Godot 3.2 will bring Android support to C# users, which can already be tried in the master branch and will soon be available in Godot 3.2 alpha 1. Moreover, the editor code for the Mono module was converted from C++ to C#, making it easier to extend.
Godot 3.2 will see ARKit and Oculus Go/Quest support coming to Godot. ARCore and Valve Index support is not far behind.
While the rest of the Godot contributors are focused on finalizing 3.2 for release, I'm almost exclusively dedicated to porting the engine to Vulkan, as part of the 4.0 release effort. This is so far an exciting adventure and I'm learning a lot about it.
WebRTC for the High Level Multiplayer API is here! Featuring a fully peer to peer mesh network. Documentation is now available for WebRTC classes, a tutorial and two new demos has been added.
With the Godot 3.1 release, the Visual Shader editor was recreated from the ashes of its Godot 2.x ancestor. While usable and packed with visual features, Visual Shaders lacked many features from their Shader (script) big brother. A new update has been prepared for Godot 3.2 to solve this problem.
Godot's WebRTC interface is getting STUN/TURN support, and now allows you to create multiple reliable or unreliable data channels. WebRTC GDNative support for non-HTML5 platforms can now works as a drop-in library without any extra configuration. Some hints on incoming multiplayer support.
Godot 3.1.1-stable is released, the first maintenance release of the 3.1 series. In this release we've fixed an important security issue related to networking, added some nice quality of life improvements to the animation editor, and fixed several bugs.
Godot has the simplest and most efficient Android deploy system you can find in any game engine. With a single click, your project is runing on the phone. With a single option (network fs deploy) your gigabyte-sized project is running on your device in mere seconds. You can use the editor to debug your running game while it runs on your device and you can make changes in the scenes or scripts and they will reflect in real-time in your phone or tablet. The big drawback, however, was that adding plugins was a pain in the butt.
Godot is getting some WebRTC love! Experimental support is available in current master branch, enabling low latency networking in HTML5/WebAssembly exports, and initial desktop platforms support via GDNative. The API is still experimental but will become stable in the next few months.
With the import system rewrite in Godot 3.0, the ability to import atlases was lost. Using atlases is not as common nowadays, given the processing power of desktop and devices has increased a lot, but there are many use cases where this may be worth it. Godot 3.2 will bring back support for it.
Another year, another showreel.

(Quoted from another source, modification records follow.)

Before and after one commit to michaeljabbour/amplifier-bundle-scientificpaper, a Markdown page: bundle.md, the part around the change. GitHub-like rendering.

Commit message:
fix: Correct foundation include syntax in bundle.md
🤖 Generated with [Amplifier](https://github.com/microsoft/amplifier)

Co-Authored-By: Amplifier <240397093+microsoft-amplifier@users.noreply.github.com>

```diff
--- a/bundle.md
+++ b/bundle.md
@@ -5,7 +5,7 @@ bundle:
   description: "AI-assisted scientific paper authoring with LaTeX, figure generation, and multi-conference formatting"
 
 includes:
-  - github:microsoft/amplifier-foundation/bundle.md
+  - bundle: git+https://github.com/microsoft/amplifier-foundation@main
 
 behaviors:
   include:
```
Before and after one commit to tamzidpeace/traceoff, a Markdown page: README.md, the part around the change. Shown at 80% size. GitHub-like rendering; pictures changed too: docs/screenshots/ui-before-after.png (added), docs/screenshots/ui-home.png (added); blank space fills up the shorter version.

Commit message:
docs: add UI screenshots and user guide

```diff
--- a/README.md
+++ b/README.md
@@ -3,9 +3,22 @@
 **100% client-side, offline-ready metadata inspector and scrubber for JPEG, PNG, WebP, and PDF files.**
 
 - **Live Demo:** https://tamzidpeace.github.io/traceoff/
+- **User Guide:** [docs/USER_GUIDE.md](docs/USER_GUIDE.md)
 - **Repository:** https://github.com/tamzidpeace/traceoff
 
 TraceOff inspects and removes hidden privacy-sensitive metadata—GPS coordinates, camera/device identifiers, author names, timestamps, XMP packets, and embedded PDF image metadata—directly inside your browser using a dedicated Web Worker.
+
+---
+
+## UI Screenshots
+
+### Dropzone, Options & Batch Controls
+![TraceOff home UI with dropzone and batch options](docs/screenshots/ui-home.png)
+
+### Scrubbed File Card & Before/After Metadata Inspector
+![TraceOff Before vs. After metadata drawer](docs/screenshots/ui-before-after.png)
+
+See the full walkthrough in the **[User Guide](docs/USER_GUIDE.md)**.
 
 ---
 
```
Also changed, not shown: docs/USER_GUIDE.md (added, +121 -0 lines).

As every year, the amount of quality games being created by Godot has increased significantly (as did the amount of submissions).
This year, during GDC, GitHub again hosted a Godot Meetup at their offices and the amount of attendants was considerably bigger than last year. Thanks hugely to them for all their support!
We are delighted to announce that Godot Engine has been awarded USD 50,000 by Mozilla as part of the Mozilla Open Source Support (MOSS) Mission Partners program. This award will be used to fund the work of some of our core contributors on three different work packages, all linked with Mozilla's mission of furthering an open and accessible Web. For Godot, this means making sure that everyone can build and play networked and browser-based games with open source technology.
I left these out of 3.0 and never managed to work on it again, yet users requested them a lot this past year. Finally, they will be available for Godot 3.2.
Another long awaited feature makes it for Godot 3.2. This makes the workflow for 3D games considerably easier, by allowing conversion of concave meshes of any form into a set of convex shapes.